*** EXCERPTED RECORDS Section Begins ***

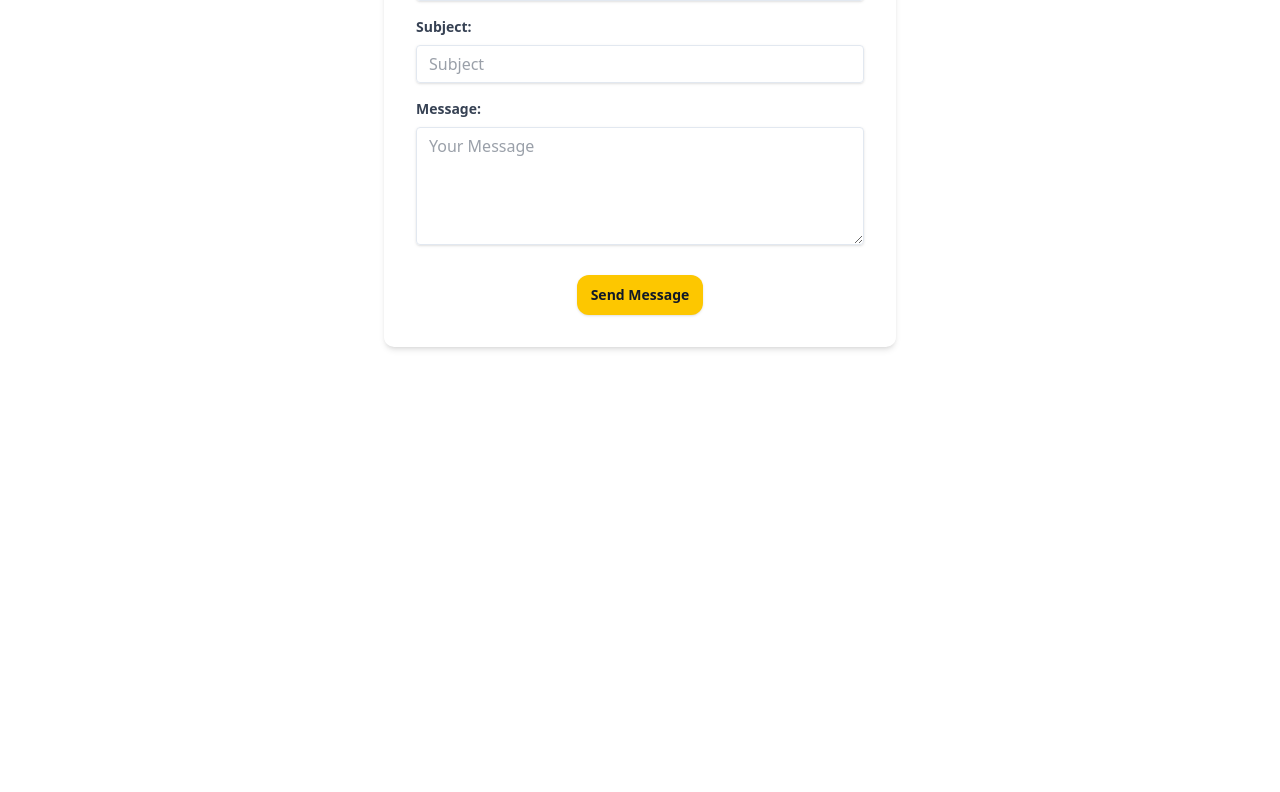
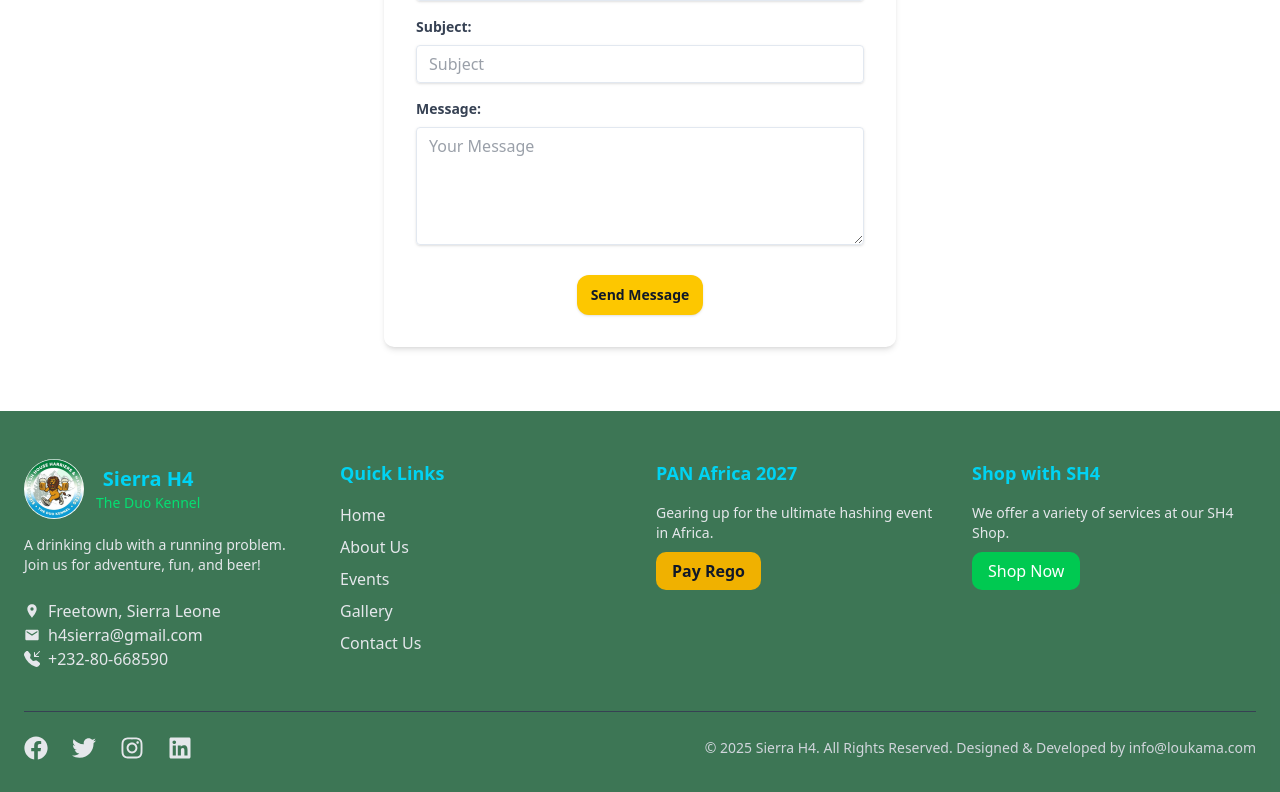
Before and after one commit to 1surep/sh4, a Next.js app: page / in a window 1280 px wide. Shown: the part 8297-9089 px from the top of the page. Before the commit the page ends 8708 px from the top, so only its background shows below. Built offline with nearby package versions, Linux system fonts and the light colour scheme.

Commit message:
footer added

```diff
--- a/app/layout.js
+++ b/app/layout.js
@@ -1,6 +1,7 @@
 import { Outfit } from "next/font/google";
 import "./globals.css";
 import Navbar from "@/components/Navbar";
+import Footer from "@/components/Footer";
 
 const outfit = Outfit({
   variable: "--font-outfit", // Define the CSS variable
@@ -19,6 +20,7 @@ export default function RootLayout({ children }) {
       <body className={`${outfit.variable} font-outfit antialiased`}>
         <Navbar/>
         {children}
+        <Footer/>
       </body>
     </html>
   );
--- /dev/null
+++ b/components/Footer.jsx
@@ -0,0 +1,140 @@
+'use client';
+import React from "react";
+import { FaFacebook, FaTwitter, FaInstagram, FaLinkedin } from "react-icons/fa";
+import { motion } from "framer-motion";
+import Link from "next/link";
+import Image from "next/image";
+import { MdLocationOn } from "react-icons/md";
+import { MdEmail } from "react-icons/md";
+import { BsFillTelephoneInboundFill } from "react-icons/bs";
+
+const Footer = () => {
+  const footerVariants = {
+    hidden: { opacity: 0, y: 50 },
+    visible: {
+      opacity: 1,
+      y: 0,
+      transition: {
+        duration: 0.8,
+        ease: "easeOut",
+        staggerChildren: 0.2,
+      },
+    },
+  };
+
+  const itemVariants = {
+    hidden: { opacity: 0, y: 20 },
+    visible: {
+      opacity: 1,
+      y: 0,
+      transition: {
+        duration: 0.5,
+        ease: "easeInOut",
+      },
+    },
+  };
+
+  const socialIconVariants = {
+    hover: {
+      scale: 1.2,
+      rotate: 360,
+      transition: {
+        duration: 0.4,
+        ease: "easeInOut",
+      },
+    },
+  };
+
+  return (
+    <motion.footer
+      className="bg-green-900/80 text-gray-200 pt-12 pb-8"
+      variants={footerVariants}
+      initial="hidden"
+      whileInView="visible"
+      viewport={{ once: true, amount: 0.2 }}
+    >
+      <div className="container mx-auto px-6">
+        <div className="grid grid-cols-1 md:grid-cols-4 gap-8">
+          {/* Logo and About */}
+          <motion.div className="col-span-1" variants={itemVariants}>
+            <div className="flex items-center mb-4">
+              <Image
+                src="/logo.jpg"
+                width={60}
+                height={60}
+                alt="sierrah4_logo"
+                className="rounded-full"
+              />
+              <div className="ml-3">
+                <h2 className="text-xl font-bold text-cyan-400 text-center">Sierra H4</h2>
+                <p className="text-sm text-green-400 text-center">The Duo Kennel</p>
+              </div>
+            </div>
+            <p className="text-gray-200 text-sm">
+              A drinking club with a running problem. Join us for adventure, fun, and beer!
+            </p>
+
+            <ul className="pt-6 text-gray-200">
+                <li className="flex items-center gap-2"><MdLocationOn /> Freetown, Sierra Leone</li>
+                <li className="flex items-center gap-2"><MdEmail /> h4sierra@gmail.com</li>
+                <li className="flex items-center gap-2"><BsFillTelephoneInboundFill /> +232-80-668590</li>
+            </ul>
+          </motion.div>
+
+          {/* Quick Links */}
+          <motion.div className="col-span-1" variants={itemVariants}>
+            <h3 className="text-lg font-semibold mb-4 text-cyan-400">Quick Links</h3>
+            <ul className="space-y-2 text-gray-200">
+            <li><Link href="/" className="hover:text-yellow-400 transition-colors">Home</Link></li>
+              <li><Link href="/about" className="hover:text-yellow-400 transition-colors">About Us</Link></li>
+              <li><Link href="/events" className="hover:text-yellow-400 transition-colors">Events</Link></li>
+              <li><Link href="/gallery" className="hover:text-yellow-400 transition-colors">Gallery</Link></li>
+              <li><Link href="/contact" className="hover:text-yellow-400 transition-colors">Contact Us</Link></li>
+            </ul>
+          </motion.div>
+
+          {/* PAN 2027 */}
+          <motion.div className="col-span-1" variants={itemVariants}>
+            <h3 className="text-lg font-semibold mb-4 text-cyan-400">PAN Africa 2027</h3>
+            <p className="text-gray-200 text-sm mb-4">
+              Gearing up for the ultimate hashing event in Africa.
+            </p>
+            <Link href="/pan2027" className="bg-yellow-500 text-gray-900 font-bold py-2 px-4 rounded-lg hover:bg-yellow-400 transition-all duration-300">
+              Pay Rego
+            </Link>
+          </motion.div>
+
+          {/* Shop with US*/}
+          <motion.div className="col-span-1" variants={itemVariants}>
+            <h3 className="text-lg font-semibold mb-4 text-cyan-400">Shop with SH4</h3>
+            <p className="text-gray-200 text-sm mb-4">
+                We offer a variety of services at our SH4 Shop.
+            </p>
+            <Link href="/sh4" className="bg-green-500 text-white px-4 py-2 rounded-lg hover:bg-green-600 transition-colors">
+              Shop Now
+            </Link>
+          </motion.div>
+        </div>
+
+
+        {/* Social Media and Copyright */}
+        <motion.div
+          className="mt-10 pt-6 border-t border-gray-700 flex flex-col md:flex-row justify-between items-center"
+          variants={itemVariants}
+        >
+          <div className="flex space-x-6 mb-4 md:mb-0 ">
+            <motion.a href="#" className="text-2xl hover:text-blue-500" variants={socialIconVariants} whileHover="hover"><FaFacebook /></motion.a>
+            <motion.a href="#" className="text-2xl hover:text-blue-400" variants={socialIconVariants} whileHover="hover"><FaTwitter /></motion.a>
+            <motion.a href="#" className="text-2xl hover:text-pink-500" variants={socialIconVariants} whileHover="hover"><FaInstagram /></motion.a>
+            <motion.a href="#" className="text-2xl hover:text-blue-700" variants={socialIconVariants} whileHover="hover"><FaLinkedin /></motion.a>
+          </div>
+          <p className="text-gray-300 text-sm">
+            &copy; {new Date().getFullYear()} Sierra H4. All Rights Reserved. Designed & Developed by info@loukama.com
+          </p>
+        </motion.div>
+      </div>
+    </motion.footer>
+  );
+};
+
+export default Footer;
```
Also changed, not shown: app/globals.css (+18 -0 lines).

*** EXCERPTED RECORDS Section Ends ***

PROBLEM STATEMENT —
Check each line of the listing above for the word "center". Then state how many lines have it, and nothing further.

ANSWER BOX —
7